• **TASK ITEM**
From the entries below, return every line that includes the word "onSecondaryContainer".

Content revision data
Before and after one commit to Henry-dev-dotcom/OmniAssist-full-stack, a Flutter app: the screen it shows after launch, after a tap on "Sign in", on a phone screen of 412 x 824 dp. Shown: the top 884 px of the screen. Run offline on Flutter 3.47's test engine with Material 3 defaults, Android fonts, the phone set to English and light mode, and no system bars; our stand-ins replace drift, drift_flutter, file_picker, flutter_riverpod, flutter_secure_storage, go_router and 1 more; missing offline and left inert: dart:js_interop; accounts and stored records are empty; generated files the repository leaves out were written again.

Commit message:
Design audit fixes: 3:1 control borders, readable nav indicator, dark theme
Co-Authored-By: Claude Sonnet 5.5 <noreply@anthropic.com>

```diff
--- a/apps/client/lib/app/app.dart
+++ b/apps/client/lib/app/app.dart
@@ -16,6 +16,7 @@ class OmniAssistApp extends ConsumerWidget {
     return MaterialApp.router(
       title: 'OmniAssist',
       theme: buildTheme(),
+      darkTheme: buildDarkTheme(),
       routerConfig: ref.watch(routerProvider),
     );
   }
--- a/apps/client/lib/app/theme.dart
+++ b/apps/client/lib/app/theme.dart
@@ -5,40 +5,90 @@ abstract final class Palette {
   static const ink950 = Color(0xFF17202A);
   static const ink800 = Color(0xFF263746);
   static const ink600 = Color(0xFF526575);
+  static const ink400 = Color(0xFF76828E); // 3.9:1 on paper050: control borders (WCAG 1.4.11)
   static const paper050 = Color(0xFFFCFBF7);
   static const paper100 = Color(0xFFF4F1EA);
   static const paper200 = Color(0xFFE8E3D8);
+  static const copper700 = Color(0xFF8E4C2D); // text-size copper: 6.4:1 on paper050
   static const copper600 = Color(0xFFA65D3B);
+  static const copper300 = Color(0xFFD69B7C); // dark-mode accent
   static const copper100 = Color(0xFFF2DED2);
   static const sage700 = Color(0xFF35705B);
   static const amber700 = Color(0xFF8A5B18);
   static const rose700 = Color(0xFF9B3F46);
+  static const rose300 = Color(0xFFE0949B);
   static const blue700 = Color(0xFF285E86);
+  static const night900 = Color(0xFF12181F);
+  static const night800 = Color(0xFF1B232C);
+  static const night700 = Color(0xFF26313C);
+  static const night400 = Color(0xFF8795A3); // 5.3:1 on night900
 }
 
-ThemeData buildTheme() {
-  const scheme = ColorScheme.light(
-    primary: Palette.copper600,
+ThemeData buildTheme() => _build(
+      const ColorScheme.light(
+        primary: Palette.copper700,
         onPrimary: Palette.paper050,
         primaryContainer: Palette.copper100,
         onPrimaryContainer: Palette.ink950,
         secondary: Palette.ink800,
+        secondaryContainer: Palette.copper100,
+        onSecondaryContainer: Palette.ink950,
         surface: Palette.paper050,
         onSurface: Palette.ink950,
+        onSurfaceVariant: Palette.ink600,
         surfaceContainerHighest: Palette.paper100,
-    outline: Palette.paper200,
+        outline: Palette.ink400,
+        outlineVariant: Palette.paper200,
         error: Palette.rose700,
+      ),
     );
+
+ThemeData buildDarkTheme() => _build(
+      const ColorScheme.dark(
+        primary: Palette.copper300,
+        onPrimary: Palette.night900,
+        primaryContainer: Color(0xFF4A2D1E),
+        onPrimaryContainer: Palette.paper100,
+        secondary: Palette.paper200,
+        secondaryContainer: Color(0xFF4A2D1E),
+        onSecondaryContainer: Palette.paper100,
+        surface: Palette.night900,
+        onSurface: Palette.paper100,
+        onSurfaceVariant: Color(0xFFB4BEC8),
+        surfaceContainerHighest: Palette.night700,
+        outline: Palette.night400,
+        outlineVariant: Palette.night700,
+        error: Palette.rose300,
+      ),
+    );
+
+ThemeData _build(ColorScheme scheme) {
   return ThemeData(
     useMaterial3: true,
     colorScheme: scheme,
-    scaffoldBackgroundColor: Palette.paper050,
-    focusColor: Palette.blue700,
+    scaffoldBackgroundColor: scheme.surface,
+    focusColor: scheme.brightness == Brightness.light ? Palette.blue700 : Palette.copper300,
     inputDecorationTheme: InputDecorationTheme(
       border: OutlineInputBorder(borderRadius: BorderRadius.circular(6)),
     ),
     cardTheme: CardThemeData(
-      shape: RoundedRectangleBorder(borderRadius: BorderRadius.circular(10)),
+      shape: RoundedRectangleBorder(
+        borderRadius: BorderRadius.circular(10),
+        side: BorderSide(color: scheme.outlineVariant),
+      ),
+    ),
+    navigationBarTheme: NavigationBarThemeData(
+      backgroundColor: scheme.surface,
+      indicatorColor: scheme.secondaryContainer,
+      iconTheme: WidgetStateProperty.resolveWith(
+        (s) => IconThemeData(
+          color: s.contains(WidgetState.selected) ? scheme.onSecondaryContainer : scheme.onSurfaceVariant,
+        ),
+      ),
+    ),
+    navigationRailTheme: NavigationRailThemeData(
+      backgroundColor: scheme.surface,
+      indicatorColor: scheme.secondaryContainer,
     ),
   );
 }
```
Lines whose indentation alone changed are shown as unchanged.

==

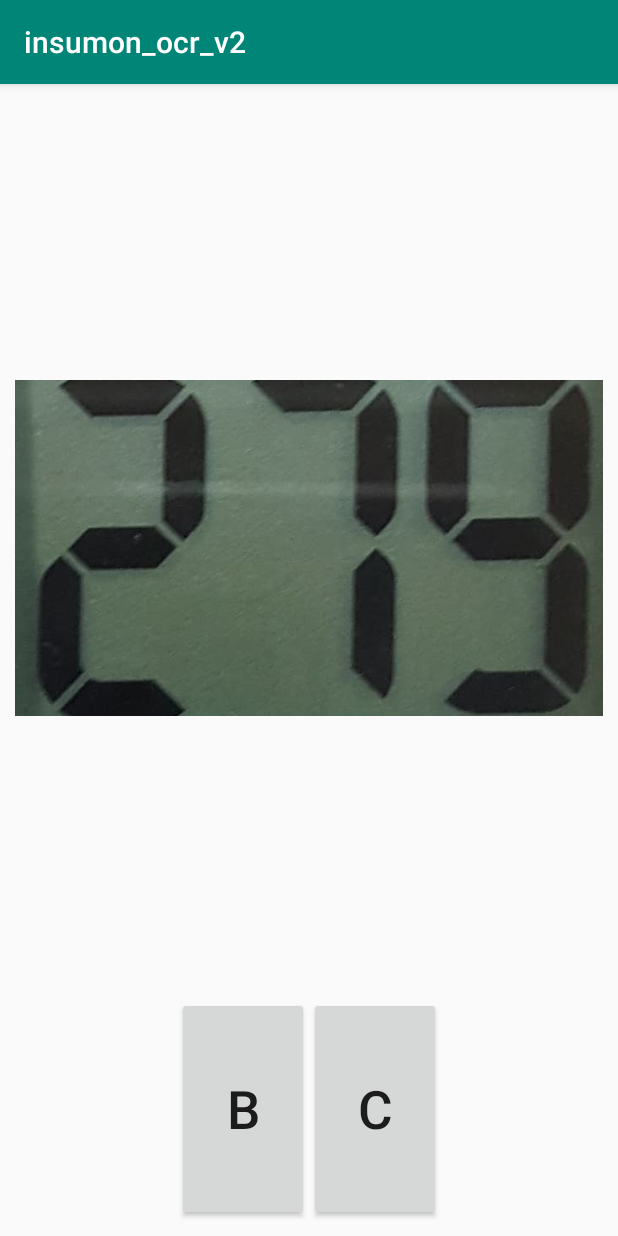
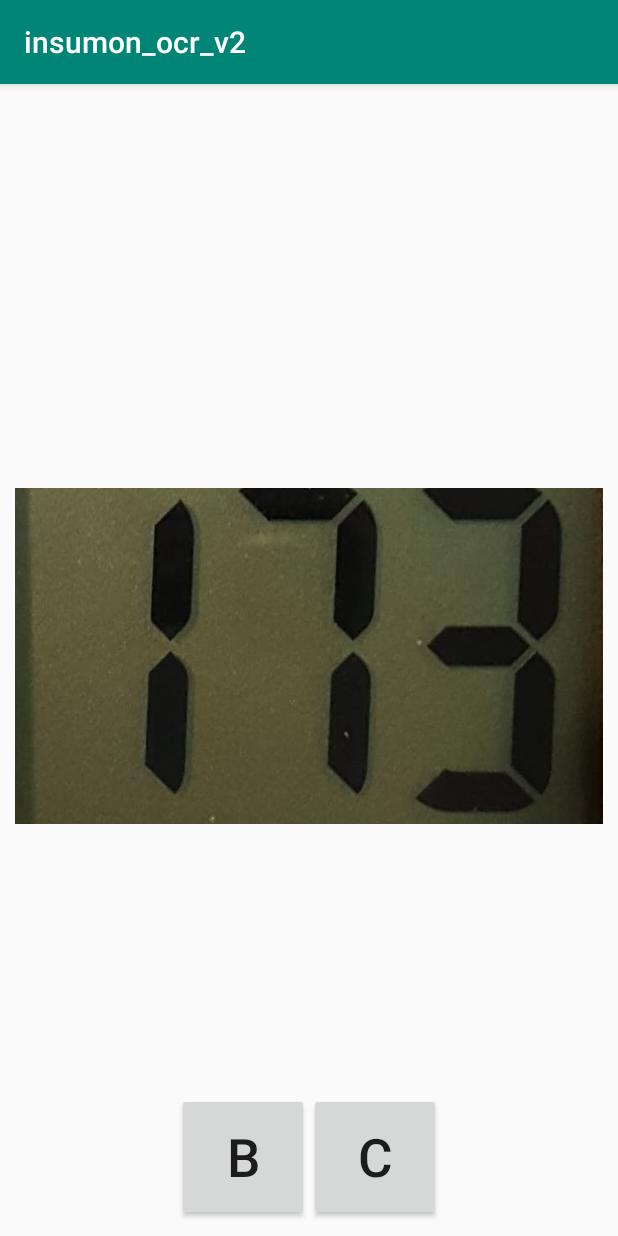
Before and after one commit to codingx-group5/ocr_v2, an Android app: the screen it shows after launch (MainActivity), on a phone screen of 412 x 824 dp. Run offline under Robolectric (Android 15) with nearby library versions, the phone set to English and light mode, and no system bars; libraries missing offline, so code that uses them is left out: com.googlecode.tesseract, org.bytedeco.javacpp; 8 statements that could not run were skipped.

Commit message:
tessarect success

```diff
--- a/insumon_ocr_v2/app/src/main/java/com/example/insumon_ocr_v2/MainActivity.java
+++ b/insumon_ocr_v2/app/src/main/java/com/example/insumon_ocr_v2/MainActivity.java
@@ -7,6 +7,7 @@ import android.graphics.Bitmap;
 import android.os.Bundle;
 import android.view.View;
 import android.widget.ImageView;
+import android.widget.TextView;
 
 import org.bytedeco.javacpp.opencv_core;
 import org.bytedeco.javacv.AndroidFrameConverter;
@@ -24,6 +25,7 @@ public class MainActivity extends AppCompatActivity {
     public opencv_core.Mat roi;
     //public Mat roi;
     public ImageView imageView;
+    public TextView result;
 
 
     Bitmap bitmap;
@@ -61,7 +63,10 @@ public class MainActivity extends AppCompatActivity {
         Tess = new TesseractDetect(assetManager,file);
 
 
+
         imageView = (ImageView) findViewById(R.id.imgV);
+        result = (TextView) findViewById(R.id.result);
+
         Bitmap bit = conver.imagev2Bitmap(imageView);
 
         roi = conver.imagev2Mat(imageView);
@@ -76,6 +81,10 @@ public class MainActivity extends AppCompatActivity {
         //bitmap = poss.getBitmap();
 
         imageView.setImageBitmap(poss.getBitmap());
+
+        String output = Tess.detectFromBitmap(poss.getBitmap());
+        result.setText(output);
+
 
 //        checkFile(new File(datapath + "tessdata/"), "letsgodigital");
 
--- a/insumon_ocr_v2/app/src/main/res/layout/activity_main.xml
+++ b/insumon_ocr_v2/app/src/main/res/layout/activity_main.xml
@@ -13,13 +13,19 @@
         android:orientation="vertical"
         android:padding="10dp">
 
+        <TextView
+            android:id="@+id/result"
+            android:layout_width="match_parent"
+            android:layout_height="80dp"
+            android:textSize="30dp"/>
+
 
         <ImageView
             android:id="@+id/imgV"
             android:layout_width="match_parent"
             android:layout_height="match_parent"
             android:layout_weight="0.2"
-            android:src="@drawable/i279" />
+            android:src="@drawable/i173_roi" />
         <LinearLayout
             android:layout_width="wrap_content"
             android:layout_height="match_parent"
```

• **TASK RESULT**
+        onSecondaryContainer: Palette.ink950,
+        onSecondaryContainer: Palette.paper100,
+          color: s.contains(WidgetState.selected) ? scheme.onSecondaryContainer : scheme.onSurfaceVariant,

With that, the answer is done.